Gerrymandering — the dark art of shaping legislative districts to give one party an electoral edge—gave Republicans an outsized advantage in races for the U.S. House and state legislatures in 2016, according to an analysis by the Associated Press published Sunday.
Republican candidates had other advantages, the AP found, from a larger number of incumbents to a voter base spread over more of the country rather than concentrated in cities.
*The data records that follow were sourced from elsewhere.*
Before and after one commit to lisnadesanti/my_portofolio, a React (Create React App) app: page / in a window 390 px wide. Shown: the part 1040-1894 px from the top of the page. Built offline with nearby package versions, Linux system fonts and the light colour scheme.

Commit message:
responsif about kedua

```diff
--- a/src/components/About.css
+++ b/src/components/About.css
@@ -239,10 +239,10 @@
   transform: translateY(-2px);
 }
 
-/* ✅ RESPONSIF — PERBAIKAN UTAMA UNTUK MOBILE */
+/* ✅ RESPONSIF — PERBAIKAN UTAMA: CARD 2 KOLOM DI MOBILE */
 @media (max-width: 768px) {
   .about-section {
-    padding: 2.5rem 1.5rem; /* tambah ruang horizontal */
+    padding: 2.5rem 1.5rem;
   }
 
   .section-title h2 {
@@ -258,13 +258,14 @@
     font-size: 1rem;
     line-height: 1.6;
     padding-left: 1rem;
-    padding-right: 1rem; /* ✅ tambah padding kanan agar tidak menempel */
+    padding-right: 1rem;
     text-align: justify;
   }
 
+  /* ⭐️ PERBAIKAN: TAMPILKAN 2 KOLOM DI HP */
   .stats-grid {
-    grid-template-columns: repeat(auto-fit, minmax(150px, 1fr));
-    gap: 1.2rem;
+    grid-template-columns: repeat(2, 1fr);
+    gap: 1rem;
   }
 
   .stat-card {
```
Even taking those into consideration, however, AP’s analysis found that gerrymandering handed the GOP a decisive advantage.
“The outcome was already cooked in, if you will, because of the way the districts were drawn,” John McGlennon, a professor of government and public policy at the College of William and Mary and a Democratic politician, told the Associated Press.
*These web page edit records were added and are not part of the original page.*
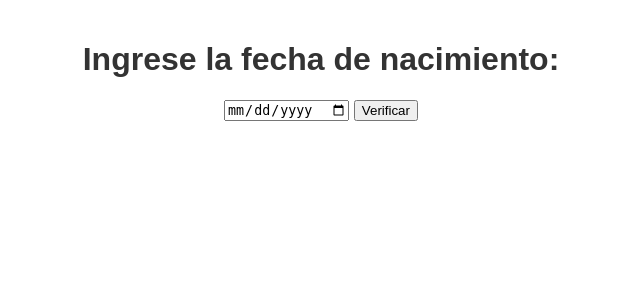
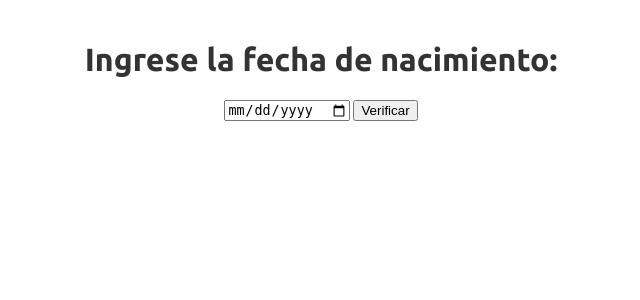
Before and after one commit to SSamuelP/HBD-Juan, a Flask app: page / in a window 1280 px wide. Shown: the top 300 px of the page, without its empty margins (319-959 px from the left). Run offline with Flask 3, Linux system fonts and the light colour scheme.

Commit message:
Cambios en la página principal, sobre la fuente y las imagenes

```diff
--- a/templates/index.html
+++ b/templates/index.html
@@ -1,13 +1,16 @@
 <!DOCTYPE html>
 <html lang="es">
 <head>
+    <link rel="preconnect" href="https://fonts.googleapis.com">
+    <link rel="preconnect" href="https://fonts.gstatic.com" crossorigin>
+    <link href="https://fonts.googleapis.com/css2?family=Ubuntu:ital,wght@0,300;0,400;0,500;0,700;1,300;1,400;1,500;1,700&display=swap" rel="stylesheet">
     <meta charset="UTF-8">
     <meta name="viewport" content="width=device-width, initial-scale=1.0">
     <title>Fecha Especial</title>
     <style>
         /* Estilos básicos */
         body {
-            font-family: Arial, sans-serif;
+            font-family: 'Ubuntu', sans-serif; /* Cambiar la fuente a Ubuntu */
             margin: 0;
             padding: 20px;
             text-align: center;
@@ -53,7 +56,8 @@
 
     <!-- Contenedor de las imágenes -->
     <div id="imagenes">
-        <h2>¡Feliz Cumpleaños Juan!</h2>
+        <h2>🎉🎊¡Feliz Cumpleee Juan!🎊🎉</h2>
+        <h2>🎂🎇</h2>
         <div class="grid-container">
             <!-- Imágenes organizadas en la cuadrícula -->
             <div class="grid-item">
```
A report earlier this year by the Brennan Center for Justice at New York University came to similar conclusions. That analysis looked only at U.S. House races, while the AP analysis also includes state legislative elections.
“Partisan bias is distorting the composition of the U.S. House, and a handful of states are principally responsible for driving it,” the Brennan Center found. “The result in this decade’s maps has been a persistent and consequential seat advantage in favor of Republicans that will likely endure for the remainder of the decade.”
The AP report singled out Michigan, North Carolina, Pennsylvania, Wisconsin, Florida, and Virginia as examples of battleground states where Republican-led redistricting after the 2010 census led to a large GOP advantage in elections for the U.S. House and state legislatures.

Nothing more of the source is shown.